John Benemann, CEO, MicroBio Engineering Inc., San Luis Obispo, California
In Japan, the ancestral home of seaweed cultivation, the microalgae industry started in the 1960s with the first Chlorella production for human nutritional supplements, using mixed circular cultivation ponds. By the late 1970s a dozen plants in Japan and Taiwan were producing over 500 metric tons of Chlorella powder, with acetate as a supplemental carbon source for mixotrophic growth. Chlorella production is now over ten-fold higher, mostly in China but also produced in Europe in hectare size photobioreactors. To expand beyond the current limited ‘nutraceuticals’ markets, solar, that is autotrophic and/or mixotrophic, Chlorella production costs must be reduced, through larger-scale systems, more robust algal strains and lower-cost harvesting and biomass processing. Heterotrophic Chlorella production in dark fermenters is a rapidly developing industry, but only sunlight driven process are addressed herein.

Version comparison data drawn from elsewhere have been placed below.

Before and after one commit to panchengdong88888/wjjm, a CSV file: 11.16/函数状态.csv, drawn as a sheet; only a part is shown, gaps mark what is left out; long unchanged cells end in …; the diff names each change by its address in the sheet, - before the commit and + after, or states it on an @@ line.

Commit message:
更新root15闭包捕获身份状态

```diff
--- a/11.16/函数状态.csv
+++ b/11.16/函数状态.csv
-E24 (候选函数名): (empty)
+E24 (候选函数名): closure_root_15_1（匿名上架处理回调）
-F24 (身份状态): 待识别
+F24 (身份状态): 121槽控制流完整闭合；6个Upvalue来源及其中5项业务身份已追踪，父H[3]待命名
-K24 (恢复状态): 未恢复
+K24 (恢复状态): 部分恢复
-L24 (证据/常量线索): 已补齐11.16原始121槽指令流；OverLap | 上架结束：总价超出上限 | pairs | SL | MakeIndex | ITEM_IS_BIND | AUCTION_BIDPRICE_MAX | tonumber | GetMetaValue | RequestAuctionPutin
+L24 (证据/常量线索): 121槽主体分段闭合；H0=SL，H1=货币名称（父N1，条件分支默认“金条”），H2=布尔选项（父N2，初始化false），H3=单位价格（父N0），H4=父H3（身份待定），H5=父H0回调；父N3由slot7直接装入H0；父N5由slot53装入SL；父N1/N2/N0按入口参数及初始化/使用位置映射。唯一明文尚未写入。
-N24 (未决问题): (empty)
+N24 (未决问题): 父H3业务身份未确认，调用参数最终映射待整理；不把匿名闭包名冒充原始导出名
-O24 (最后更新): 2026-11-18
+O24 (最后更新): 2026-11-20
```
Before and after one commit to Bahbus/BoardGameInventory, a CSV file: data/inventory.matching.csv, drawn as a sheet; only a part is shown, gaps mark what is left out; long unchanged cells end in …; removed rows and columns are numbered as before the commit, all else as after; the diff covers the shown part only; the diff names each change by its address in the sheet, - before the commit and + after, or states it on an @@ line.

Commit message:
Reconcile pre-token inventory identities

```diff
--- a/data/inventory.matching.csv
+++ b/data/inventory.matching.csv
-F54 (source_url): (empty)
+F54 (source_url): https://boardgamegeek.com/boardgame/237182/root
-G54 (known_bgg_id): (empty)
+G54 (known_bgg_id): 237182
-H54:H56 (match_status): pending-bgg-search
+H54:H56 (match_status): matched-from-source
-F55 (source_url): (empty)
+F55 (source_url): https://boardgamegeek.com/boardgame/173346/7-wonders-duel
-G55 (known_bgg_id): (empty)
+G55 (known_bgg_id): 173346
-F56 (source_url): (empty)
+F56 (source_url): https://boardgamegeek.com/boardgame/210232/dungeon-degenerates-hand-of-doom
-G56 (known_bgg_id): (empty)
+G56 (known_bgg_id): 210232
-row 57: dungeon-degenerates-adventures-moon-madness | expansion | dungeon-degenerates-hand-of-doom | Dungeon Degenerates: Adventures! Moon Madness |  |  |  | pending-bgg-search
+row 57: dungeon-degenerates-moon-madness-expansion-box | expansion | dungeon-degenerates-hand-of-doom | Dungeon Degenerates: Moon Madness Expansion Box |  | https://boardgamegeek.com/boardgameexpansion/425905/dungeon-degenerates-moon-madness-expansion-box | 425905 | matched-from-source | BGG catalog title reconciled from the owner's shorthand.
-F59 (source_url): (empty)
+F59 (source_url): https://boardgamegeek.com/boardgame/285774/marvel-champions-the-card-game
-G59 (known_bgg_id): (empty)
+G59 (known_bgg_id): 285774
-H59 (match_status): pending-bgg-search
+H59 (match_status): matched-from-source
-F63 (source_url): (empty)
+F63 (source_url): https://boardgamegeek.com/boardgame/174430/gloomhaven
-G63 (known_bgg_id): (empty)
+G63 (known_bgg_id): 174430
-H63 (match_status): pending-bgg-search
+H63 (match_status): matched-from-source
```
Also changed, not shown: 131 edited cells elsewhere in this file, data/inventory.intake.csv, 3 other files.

Spirulina production started in the 1970s in Mexico and Thailand, then in the US and India, with China now the dominant producer. Annual global production exceeds 10,000 metric tons, almost all produced in large raceway, paddle wheel mixed ponds, with some production inside greenhouses. Recently, many small-scale farms, particularly in France, started producing Spirulina for local markets. The future of industrial Spirulina production is bright, due to likely production cost reductions, increasing recognition by consumers of its unique nutritional values and the expanding use of phycocyanin as food colorant.
The third microalgal product developed commercially was natural beta-carotene from Dunaliella salina, produced since the 1980s in very large (up to 100 ha) open unmixed ponds in Australia and in paddle wheel mixed raceway ponds, first in California and then Israel. There is a strong market demand for this natural product and new, large-scale, producers could compete with low-cost synthetic beta-carotene.
Natural astaxanthin, a powerful antioxidant, has been produced since the late 1990s in many countries at industrial scale with cultures of Haematococcus pluvialis. Tubular photobioreactors were first used in Israel, and this is now the main production technology, with China the largest producer. In Hawaii open ponds are used for H. pluvialis production and some producers use artificial lights. Reducing production costs will lead to larger sales, including in the over a hundred million dollar a year salmon feed market.
The solar microalgae industry appears poised at the inflection point to exponential growth in production volumes, markets and products. This will require more robust, high yield algal strains and overall lower cost production systems. The ‘algal biofuels bubble’ that started a decade ago, with billions of dollars invested, has by now essentially burst. However, that experience built a strong foundation for industrial production of novel microalgal strains, new products, advanced crop protection techniques, and better harvesting and processing technologies. For examples only, EPA production from Nannochloropsis is starting to be commercialized and microalgae applications in wastewater treatment and aquaculture are expanding. Even if not all promises, such as reducing most CO2 emissions from power plants, replacing all jet fuel used by airlines, or feeding starving people around the world, are likely to be realized, the future of the solar microalgae industry shines bright and will benefit all humanity.